Records shown ▸

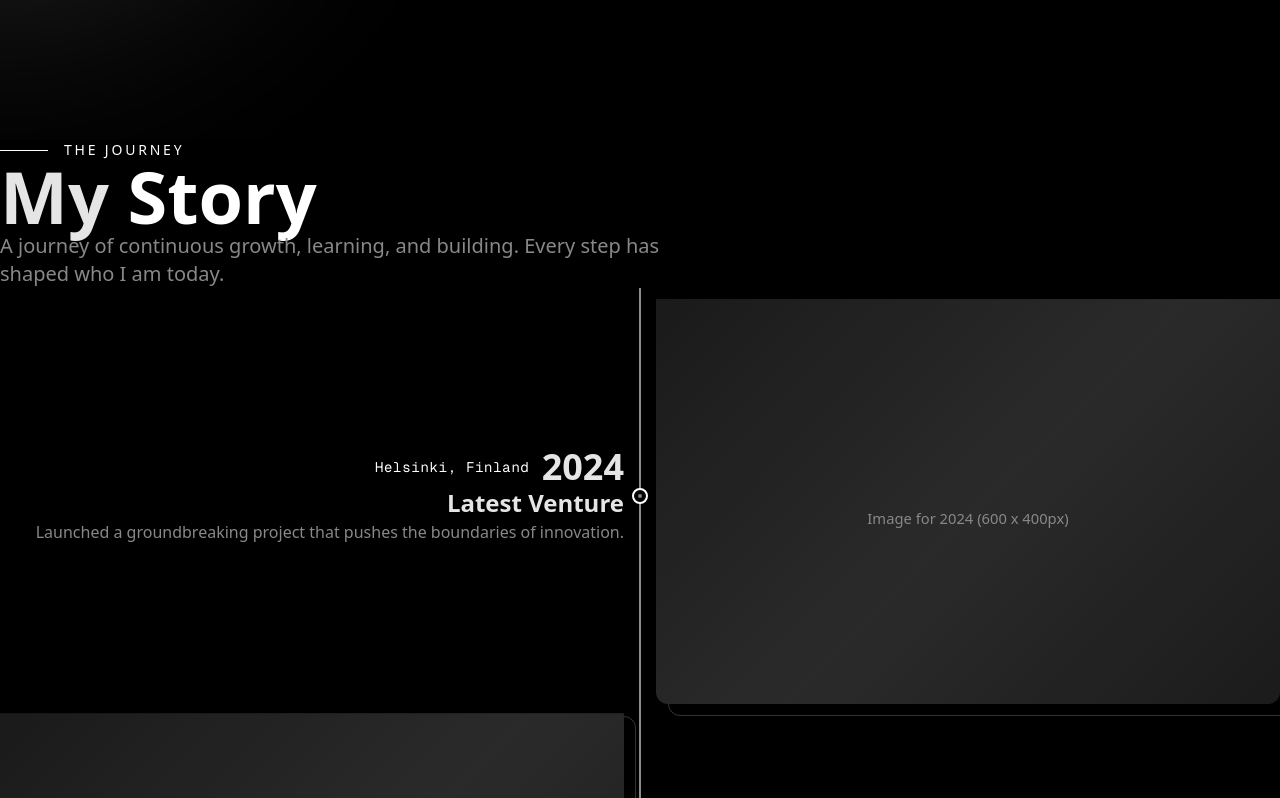
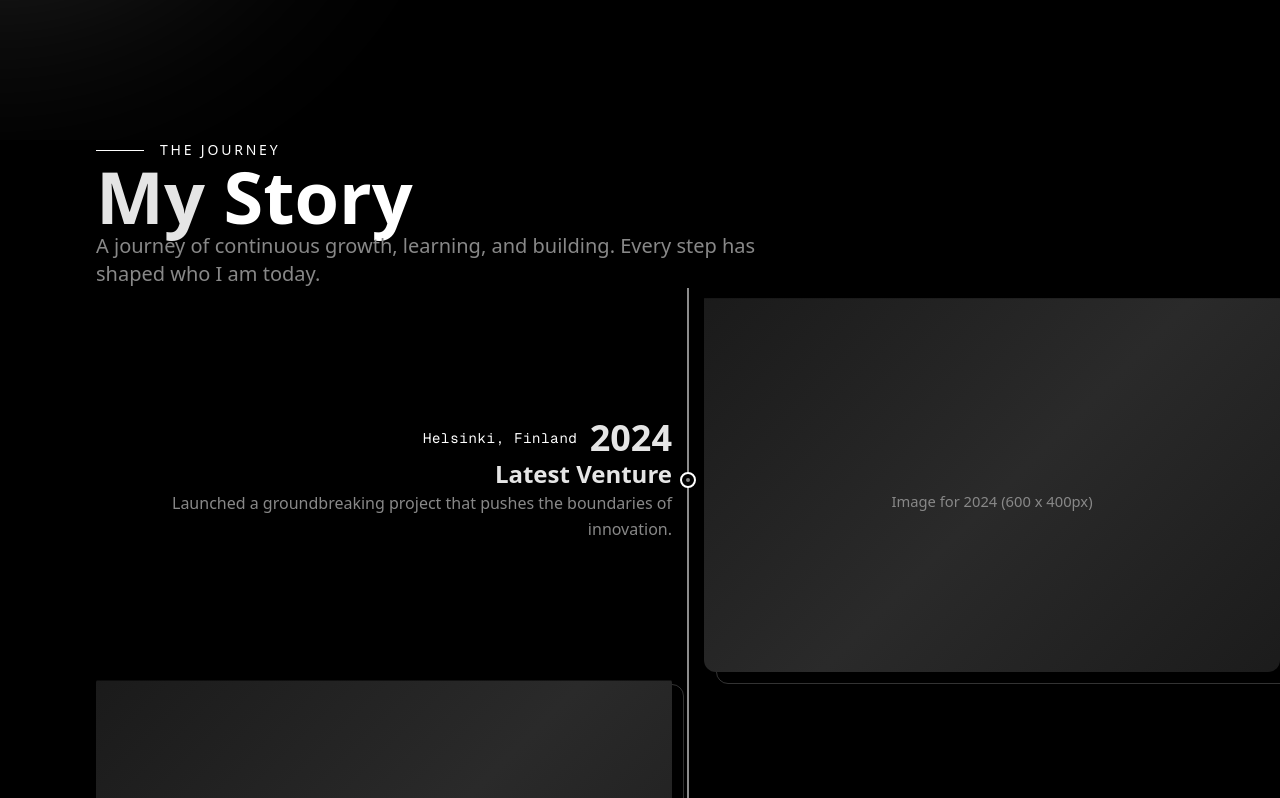
Before and after one commit to EliasTeikari/Portfolio_Elias, a Next.js app: page / in a window 1280 px wide. Shown: the part 1460-2258 px from the top of the page. Built offline with nearby package versions, Linux system fonts and the light colour scheme.

Commit message:
Update project name in package-lock.json and adjust Timeline component styling
- Changed project name from "temp-portfolio" to "portfolio-elias" in package-lock.json.
- Modified the Timeline component's section class and added inline styles for improved layout and padding.

```diff
--- a/src/components/Timeline.tsx
+++ b/src/components/Timeline.tsx
@@ -62,7 +62,11 @@ export default function Timeline() {
     const lineHeight = useTransform(scrollYProgress, [0, 1], ['0%', '100%']);
 
     return (
-        <section ref={containerRef} className="relative py-32 overflow-hidden">
+        <section
+            ref={containerRef}
+            className="relative py-32 verflow-hidden"
+            style={{ paddingLeft: '6rem' }}
+        >
             {/* Section header */}
             <div className="container mx-auto px-6 mb-20">
                 <ScrollReveal>
```
Also changed, not shown: 1 other file (tests, documents, lock files or other folders).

What is required ▸ Word for word, set down every line of the records above, and leave the pictures out.

Reply to the exercise ▸
Before and after one commit to EliasTeikari/Portfolio_Elias, a Next.js app: page / in a window 1280 px wide. Shown: the part 1460-2258 px from the top of the page. Built offline with nearby package versions, Linux system fonts and the light colour scheme.

Commit message:
Update project name in package-lock.json and adjust Timeline component styling
- Changed project name from "temp-portfolio" to "portfolio-elias" in package-lock.json.
- Modified the Timeline component's section class and added inline styles for improved layout and padding.

```diff
--- a/src/components/Timeline.tsx
+++ b/src/components/Timeline.tsx
@@ -62,7 +62,11 @@ export default function Timeline() {
     const lineHeight = useTransform(scrollYProgress, [0, 1], ['0%', '100%']);
 
     return (
-        <section ref={containerRef} className="relative py-32 overflow-hidden">
+        <section
+            ref={containerRef}
+            className="relative py-32 verflow-hidden"
+            style={{ paddingLeft: '6rem' }}
+        >
             {/* Section header */}
             <div className="container mx-auto px-6 mb-20">
                 <ScrollReveal>
```
Also changed, not shown: 1 other file (tests, documents, lock files or other folders).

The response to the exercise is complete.